=== Section Start ===

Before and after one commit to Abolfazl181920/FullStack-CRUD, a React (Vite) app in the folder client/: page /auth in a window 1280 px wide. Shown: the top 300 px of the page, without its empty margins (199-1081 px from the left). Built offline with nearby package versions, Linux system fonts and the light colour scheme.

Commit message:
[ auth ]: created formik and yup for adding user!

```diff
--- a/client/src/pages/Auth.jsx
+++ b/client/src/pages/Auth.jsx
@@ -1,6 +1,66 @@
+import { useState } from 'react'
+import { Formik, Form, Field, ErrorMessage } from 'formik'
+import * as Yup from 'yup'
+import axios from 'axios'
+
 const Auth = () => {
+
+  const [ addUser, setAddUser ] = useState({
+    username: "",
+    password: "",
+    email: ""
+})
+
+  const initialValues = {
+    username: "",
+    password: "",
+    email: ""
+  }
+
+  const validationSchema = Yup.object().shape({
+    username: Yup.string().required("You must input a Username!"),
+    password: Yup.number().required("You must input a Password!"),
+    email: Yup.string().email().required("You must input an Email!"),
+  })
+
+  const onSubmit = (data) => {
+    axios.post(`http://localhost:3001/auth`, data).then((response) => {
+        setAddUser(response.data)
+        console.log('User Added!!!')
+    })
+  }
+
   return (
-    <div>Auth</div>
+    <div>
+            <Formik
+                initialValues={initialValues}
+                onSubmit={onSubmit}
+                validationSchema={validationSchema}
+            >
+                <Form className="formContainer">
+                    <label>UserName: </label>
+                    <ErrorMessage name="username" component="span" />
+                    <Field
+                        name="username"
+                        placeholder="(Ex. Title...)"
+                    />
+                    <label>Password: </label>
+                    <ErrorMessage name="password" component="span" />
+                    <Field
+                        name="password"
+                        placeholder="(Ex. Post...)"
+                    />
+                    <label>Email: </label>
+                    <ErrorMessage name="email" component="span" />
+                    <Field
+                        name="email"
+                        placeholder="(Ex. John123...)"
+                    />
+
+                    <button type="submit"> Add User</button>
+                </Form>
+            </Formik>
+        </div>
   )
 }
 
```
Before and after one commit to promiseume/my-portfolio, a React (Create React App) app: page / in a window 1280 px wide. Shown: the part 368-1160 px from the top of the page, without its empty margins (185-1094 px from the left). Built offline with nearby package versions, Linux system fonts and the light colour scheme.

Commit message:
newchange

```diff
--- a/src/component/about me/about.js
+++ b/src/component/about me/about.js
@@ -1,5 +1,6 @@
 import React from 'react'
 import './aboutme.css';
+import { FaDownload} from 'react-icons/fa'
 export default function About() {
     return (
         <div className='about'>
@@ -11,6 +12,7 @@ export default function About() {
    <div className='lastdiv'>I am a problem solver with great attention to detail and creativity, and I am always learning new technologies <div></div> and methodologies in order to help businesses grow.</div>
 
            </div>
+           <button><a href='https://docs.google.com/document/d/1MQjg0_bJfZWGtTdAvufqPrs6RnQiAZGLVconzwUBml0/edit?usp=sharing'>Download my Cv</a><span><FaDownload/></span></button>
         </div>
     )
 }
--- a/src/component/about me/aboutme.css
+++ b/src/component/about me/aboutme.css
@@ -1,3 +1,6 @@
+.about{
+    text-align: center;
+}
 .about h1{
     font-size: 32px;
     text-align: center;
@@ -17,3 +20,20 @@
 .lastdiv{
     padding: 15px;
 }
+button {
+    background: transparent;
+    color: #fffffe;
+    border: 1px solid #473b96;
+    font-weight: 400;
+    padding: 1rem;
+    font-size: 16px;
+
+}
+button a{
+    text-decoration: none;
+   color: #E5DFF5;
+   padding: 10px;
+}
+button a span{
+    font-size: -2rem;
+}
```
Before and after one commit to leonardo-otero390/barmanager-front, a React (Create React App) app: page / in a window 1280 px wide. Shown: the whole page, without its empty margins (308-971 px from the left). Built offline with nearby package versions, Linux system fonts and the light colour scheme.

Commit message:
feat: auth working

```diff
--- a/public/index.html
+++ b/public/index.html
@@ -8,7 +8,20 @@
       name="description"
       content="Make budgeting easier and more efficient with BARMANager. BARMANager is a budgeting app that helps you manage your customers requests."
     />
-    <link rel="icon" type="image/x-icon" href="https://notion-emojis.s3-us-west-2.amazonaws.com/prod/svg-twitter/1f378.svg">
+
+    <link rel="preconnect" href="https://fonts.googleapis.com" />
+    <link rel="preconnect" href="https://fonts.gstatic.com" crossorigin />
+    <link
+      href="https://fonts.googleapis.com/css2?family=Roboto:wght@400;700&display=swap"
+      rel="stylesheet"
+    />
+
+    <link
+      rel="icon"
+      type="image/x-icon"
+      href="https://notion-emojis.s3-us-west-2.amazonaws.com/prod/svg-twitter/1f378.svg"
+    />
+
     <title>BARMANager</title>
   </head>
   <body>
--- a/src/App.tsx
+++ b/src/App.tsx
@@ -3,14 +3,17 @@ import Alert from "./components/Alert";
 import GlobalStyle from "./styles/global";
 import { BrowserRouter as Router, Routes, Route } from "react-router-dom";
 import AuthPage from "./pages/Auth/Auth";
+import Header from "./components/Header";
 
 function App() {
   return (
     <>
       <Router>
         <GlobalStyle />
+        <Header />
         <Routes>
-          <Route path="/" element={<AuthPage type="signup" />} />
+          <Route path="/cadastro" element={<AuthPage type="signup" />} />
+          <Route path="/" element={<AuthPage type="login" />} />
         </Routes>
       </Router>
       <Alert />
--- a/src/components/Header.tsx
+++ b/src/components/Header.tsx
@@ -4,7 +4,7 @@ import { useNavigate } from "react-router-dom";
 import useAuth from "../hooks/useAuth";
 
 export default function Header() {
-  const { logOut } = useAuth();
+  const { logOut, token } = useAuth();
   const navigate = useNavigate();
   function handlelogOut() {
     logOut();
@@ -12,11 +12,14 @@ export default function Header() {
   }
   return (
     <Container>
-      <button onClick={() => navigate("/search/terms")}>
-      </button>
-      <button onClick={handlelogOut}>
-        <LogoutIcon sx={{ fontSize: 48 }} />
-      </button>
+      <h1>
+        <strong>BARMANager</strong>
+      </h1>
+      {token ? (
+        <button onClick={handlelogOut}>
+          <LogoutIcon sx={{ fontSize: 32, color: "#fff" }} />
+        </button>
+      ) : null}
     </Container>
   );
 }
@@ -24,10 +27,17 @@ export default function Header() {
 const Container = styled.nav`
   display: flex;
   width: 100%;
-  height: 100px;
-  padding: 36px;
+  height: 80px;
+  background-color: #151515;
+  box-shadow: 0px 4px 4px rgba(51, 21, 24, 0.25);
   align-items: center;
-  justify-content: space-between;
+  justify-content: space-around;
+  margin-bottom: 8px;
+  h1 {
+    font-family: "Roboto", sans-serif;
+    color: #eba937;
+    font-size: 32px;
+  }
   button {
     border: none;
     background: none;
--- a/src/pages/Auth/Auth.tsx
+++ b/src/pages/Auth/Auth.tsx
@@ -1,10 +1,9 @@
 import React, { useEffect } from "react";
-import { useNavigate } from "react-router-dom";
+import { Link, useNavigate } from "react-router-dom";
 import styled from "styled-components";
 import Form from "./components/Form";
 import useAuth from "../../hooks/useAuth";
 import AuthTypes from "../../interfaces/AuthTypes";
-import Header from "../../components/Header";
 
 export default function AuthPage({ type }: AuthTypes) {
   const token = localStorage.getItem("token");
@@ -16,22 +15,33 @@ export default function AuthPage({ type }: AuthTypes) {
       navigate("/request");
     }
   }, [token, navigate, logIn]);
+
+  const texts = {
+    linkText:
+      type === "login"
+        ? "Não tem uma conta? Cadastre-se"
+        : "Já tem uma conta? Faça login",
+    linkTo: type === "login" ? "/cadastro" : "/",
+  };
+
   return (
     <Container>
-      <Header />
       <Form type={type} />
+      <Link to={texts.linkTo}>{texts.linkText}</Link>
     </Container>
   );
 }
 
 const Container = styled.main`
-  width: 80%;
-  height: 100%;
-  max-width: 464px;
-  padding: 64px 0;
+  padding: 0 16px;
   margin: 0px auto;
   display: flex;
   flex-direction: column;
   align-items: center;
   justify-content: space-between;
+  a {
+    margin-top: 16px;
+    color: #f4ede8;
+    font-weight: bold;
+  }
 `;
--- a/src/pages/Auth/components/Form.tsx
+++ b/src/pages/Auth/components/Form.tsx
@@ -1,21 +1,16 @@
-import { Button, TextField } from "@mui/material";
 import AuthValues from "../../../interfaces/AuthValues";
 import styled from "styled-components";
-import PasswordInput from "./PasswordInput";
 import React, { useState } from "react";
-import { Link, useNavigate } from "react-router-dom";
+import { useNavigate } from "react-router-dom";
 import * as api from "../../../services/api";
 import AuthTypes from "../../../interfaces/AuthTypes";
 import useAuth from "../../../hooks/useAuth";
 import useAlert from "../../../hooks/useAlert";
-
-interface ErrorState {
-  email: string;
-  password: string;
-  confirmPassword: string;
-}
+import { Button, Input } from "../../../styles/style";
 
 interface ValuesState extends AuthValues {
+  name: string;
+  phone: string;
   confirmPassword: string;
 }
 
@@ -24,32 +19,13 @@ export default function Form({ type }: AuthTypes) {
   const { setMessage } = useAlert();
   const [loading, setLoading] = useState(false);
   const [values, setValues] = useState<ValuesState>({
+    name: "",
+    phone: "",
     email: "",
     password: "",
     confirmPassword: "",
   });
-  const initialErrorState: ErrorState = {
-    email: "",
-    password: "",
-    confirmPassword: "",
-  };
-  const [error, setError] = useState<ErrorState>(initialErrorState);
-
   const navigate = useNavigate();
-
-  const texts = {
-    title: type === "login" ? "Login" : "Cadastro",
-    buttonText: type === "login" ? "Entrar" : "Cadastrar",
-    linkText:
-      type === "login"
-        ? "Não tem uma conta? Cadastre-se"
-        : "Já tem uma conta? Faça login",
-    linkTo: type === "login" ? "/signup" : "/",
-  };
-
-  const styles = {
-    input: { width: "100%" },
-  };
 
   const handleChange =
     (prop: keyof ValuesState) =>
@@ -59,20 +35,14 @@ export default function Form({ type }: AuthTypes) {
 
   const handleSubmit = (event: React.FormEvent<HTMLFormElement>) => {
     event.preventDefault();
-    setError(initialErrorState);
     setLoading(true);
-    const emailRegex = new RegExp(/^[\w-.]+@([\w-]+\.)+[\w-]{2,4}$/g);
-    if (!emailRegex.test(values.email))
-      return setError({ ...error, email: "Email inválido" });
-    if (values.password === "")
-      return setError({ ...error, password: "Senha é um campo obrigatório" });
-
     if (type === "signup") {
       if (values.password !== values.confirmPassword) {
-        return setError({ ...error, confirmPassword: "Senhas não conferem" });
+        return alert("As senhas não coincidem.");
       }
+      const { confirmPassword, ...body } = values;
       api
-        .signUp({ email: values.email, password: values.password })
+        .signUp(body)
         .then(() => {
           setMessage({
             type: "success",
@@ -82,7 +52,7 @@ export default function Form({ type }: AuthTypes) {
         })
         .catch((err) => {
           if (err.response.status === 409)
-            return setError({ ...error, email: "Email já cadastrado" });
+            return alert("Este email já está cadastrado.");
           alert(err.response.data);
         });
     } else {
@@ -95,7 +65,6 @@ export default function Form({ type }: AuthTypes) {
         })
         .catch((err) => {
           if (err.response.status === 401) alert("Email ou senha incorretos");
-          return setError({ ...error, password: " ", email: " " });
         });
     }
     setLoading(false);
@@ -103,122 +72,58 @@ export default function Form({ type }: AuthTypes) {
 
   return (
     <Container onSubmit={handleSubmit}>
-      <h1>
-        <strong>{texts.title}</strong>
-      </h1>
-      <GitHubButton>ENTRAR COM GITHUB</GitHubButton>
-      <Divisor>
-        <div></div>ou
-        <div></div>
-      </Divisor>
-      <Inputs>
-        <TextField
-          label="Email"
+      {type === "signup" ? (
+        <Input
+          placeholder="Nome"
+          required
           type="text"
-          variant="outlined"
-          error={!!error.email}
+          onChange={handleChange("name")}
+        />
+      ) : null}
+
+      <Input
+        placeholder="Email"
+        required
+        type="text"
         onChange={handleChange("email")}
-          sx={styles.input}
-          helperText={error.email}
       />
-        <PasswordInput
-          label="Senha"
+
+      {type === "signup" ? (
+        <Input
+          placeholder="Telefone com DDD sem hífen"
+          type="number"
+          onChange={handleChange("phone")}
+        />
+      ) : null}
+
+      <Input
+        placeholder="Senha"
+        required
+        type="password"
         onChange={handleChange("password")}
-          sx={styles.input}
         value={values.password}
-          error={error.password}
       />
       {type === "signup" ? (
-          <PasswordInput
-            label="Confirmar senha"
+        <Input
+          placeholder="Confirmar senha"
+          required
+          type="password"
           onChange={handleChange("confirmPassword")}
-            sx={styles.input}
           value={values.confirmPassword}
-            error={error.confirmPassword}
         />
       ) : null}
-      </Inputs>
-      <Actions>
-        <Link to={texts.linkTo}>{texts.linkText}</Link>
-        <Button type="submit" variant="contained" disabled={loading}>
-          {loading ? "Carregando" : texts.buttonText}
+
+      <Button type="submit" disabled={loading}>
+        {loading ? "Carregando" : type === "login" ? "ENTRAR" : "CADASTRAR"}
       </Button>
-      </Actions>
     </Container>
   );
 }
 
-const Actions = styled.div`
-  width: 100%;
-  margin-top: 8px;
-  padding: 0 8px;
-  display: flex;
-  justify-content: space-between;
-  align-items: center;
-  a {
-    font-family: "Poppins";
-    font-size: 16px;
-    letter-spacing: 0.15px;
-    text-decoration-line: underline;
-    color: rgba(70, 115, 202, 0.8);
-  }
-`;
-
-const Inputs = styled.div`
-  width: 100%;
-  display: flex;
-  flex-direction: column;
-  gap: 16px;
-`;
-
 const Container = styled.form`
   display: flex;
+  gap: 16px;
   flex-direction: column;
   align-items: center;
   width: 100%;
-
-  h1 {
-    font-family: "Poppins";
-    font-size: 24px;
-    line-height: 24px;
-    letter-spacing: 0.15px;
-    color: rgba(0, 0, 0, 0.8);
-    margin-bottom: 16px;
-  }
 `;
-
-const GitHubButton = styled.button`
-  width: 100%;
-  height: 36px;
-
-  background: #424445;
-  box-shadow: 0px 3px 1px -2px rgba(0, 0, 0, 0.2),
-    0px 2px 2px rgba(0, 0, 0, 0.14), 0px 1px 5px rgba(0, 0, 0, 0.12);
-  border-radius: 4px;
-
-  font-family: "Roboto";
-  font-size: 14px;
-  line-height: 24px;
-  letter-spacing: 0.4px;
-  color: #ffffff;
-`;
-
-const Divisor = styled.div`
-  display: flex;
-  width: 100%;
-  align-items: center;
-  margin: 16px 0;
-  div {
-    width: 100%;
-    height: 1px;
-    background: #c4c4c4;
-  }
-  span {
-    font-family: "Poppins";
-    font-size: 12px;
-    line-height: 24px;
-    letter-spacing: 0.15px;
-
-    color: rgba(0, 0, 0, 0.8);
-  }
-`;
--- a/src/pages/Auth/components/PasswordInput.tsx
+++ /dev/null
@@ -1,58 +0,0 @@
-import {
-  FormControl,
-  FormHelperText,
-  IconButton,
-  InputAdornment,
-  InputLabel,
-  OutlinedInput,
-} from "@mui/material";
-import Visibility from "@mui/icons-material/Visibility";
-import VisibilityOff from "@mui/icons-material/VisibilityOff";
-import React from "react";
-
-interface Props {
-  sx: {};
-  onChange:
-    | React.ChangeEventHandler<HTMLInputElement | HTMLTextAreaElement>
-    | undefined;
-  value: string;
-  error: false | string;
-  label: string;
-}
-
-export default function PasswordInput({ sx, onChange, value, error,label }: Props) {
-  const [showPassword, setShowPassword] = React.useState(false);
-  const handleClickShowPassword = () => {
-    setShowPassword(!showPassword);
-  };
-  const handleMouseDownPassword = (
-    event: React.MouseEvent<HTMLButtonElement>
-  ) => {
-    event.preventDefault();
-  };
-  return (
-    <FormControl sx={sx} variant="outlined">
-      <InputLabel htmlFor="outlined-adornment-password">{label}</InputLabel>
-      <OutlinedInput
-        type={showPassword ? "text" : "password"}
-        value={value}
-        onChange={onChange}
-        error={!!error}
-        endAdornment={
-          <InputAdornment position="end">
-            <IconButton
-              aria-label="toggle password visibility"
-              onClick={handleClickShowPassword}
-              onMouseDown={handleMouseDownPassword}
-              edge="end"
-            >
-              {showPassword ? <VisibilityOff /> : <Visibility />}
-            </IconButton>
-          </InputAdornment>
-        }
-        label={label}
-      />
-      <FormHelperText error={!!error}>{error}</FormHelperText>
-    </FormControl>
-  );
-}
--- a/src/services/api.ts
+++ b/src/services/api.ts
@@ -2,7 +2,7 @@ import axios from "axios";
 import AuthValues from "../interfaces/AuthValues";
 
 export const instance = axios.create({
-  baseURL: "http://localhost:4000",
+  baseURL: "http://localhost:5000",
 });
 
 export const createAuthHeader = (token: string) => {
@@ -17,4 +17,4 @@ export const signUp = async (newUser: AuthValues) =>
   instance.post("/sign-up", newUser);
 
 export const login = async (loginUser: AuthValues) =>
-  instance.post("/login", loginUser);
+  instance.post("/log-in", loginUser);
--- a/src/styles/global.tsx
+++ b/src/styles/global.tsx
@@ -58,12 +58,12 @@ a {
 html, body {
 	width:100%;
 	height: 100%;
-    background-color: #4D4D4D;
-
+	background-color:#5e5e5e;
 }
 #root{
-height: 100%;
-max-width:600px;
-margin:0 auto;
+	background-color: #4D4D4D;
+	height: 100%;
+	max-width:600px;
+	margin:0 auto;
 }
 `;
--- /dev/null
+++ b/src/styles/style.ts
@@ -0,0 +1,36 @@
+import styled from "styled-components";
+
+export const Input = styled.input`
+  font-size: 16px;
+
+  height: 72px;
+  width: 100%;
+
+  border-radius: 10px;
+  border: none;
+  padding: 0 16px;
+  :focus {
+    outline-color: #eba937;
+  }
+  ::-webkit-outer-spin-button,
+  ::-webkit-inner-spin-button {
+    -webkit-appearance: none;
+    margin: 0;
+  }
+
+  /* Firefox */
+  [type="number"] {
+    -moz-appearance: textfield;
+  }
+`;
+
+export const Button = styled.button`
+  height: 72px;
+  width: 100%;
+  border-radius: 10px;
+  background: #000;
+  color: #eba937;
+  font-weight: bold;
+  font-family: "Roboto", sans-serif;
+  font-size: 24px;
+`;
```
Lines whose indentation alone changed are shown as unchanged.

=== Section End ===

Say how many lines in the entries include the string "styled", and write nothing besides that number.

12